There have been many studies around why sleep is so important to our functions, although we don’t need to read a report to know that without enough sleep each night, us humans don’t function at full throttle. Many people are interested in all aspects of sleep and sleep deprivation and even what our dreams mean. For the first time ever though, scientists have evidence of one of the specific reasons that our brains need sleep.
Scientists from the University of Rochester discovered that during sleep, our brains are able to clear the toxic waste byproduct that our brain cells produce during the waking hours. It is this process that contributes to our well-rested, clear headedness feeling that we achieve after a good night’s sleep.
While our brain cells are active, they produce a byproduct called amyloid beta. A buildup of this metabolic waste can eventually destroy neurons. Fortunately, metabolic waste is generated throughout the body and the body disposes of it through the lymphatic system. But the brain is not connected to this system so it has to use its own waste disposal system. This system uses the cerebrospinal fluid (CSF) to carry the waste material down the body to the liver where it is disposed of.

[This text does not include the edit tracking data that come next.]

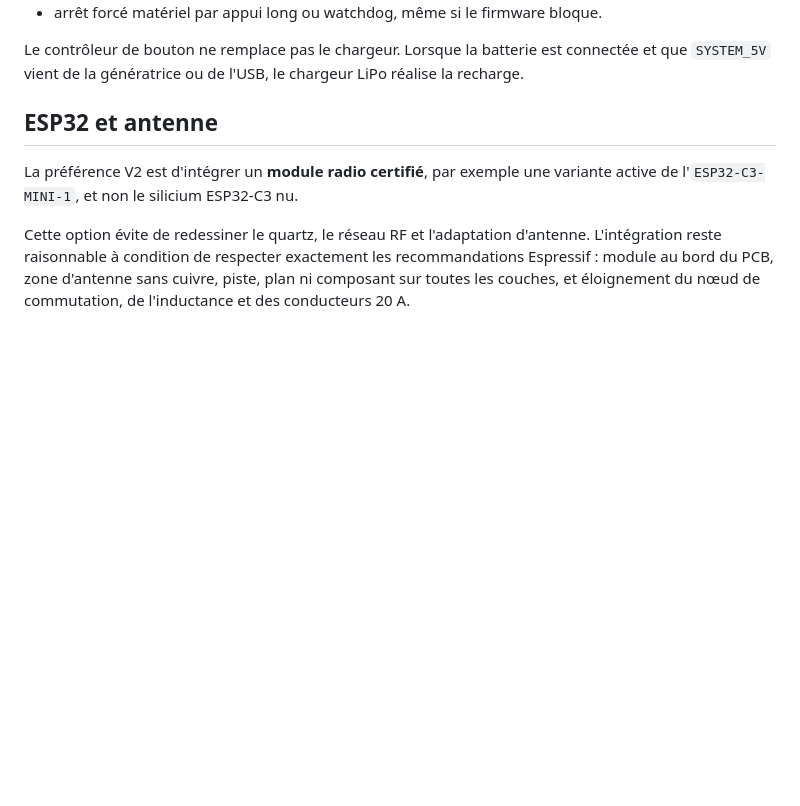
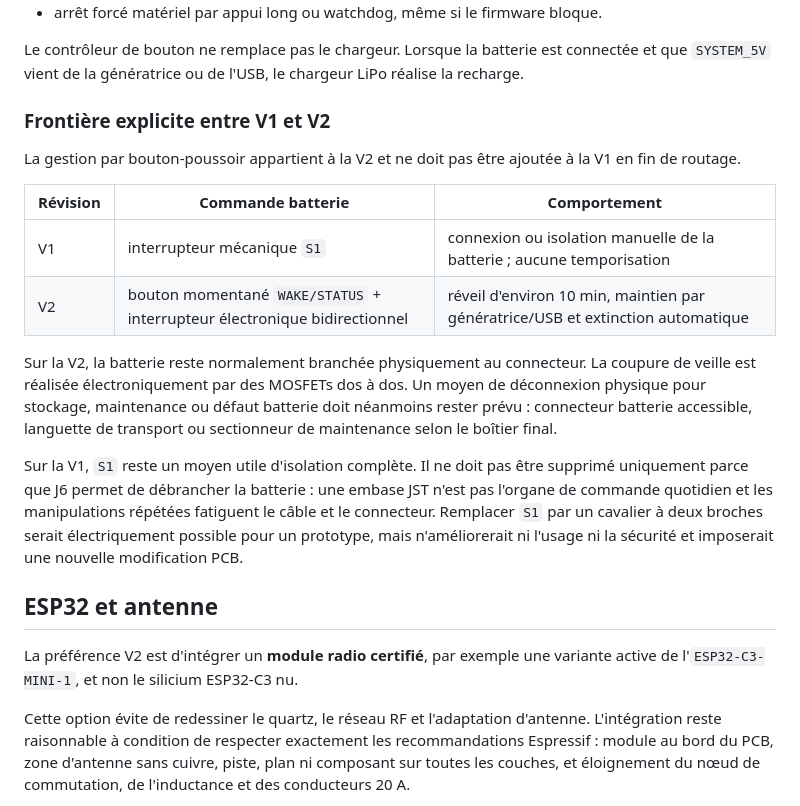
Before and after one commit to AloisKyrou/bike_generator, a Markdown page: electrical/docs/CONTROLLER_V2_INTEGRATED_SPEC.md, the part around the change. Drawn GitHub-style; blank space fills up the shorter version.

Commit message:
docs: define v1 and v2 battery controls

```diff
--- a/electrical/docs/CONTROLLER_V2_INTEGRATED_SPEC.md
+++ b/electrical/docs/CONTROLLER_V2_INTEGRATED_SPEC.md
@@ -102,6 +102,29 @@ Architecture de commande envisagée :
 Le contrôleur de bouton ne remplace pas le chargeur. Lorsque la batterie est
 connectée et que `SYSTEM_5V` vient de la génératrice ou de l'USB, le chargeur
 LiPo réalise la recharge.
+
+### Frontière explicite entre V1 et V2
+
+La gestion par bouton-poussoir appartient à la V2 et ne doit pas être ajoutée
+à la V1 en fin de routage.
+
+| Révision | Commande batterie | Comportement |
+|---|---|---|
+| V1 | interrupteur mécanique `S1` | connexion ou isolation manuelle de la batterie ; aucune temporisation |
+| V2 | bouton momentané `WAKE/STATUS` + interrupteur électronique bidirectionnel | réveil d'environ 10 min, maintien par génératrice/USB et extinction automatique |
+
+Sur la V2, la batterie reste normalement branchée physiquement au connecteur.
+La coupure de veille est réalisée électroniquement par des MOSFETs dos à dos.
+Un moyen de déconnexion physique pour stockage, maintenance ou défaut batterie
+doit néanmoins rester prévu : connecteur batterie accessible, languette de
+transport ou sectionneur de maintenance selon le boîtier final.
+
+Sur la V1, `S1` reste un moyen utile d'isolation complète. Il ne doit pas être
+supprimé uniquement parce que J6 permet de débrancher la batterie : une embase
+JST n'est pas l'organe de commande quotidien et les manipulations répétées
+fatiguent le câble et le connecteur. Remplacer `S1` par un cavalier à deux
+broches serait électriquement possible pour un prototype, mais n'améliorerait
+ni l'usage ni la sécurité et imposerait une nouvelle modification PCB.
 
 ## ESP32 et antenne
 
```
Also changed, not shown: electrical/docs/V1_CLOSEOUT_2026-09-28.md (+6 -0 lines).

The scientists injected different colored dyes into mice’s CSF and studied how the dye travelled when the mice were awake and when they were asleep. They found that the dye moved far quicker when the mice were asleep. Further study showed that this was in direct relation to the fact that the gap between the brain cells was wider when the mice were asleep than when they were awake, widening the path for the CSF to run more quickly.
The study is a significant find for the world of neurodegenerative disorders. Patients who possess conditions such as Alzheimer’s and Dementia have higher levels of amyloid beta. It’s vital that people get enough sleep each night to let our brain garbage men do their job and help to keep our neurons firing.
[Image via mmcneuro]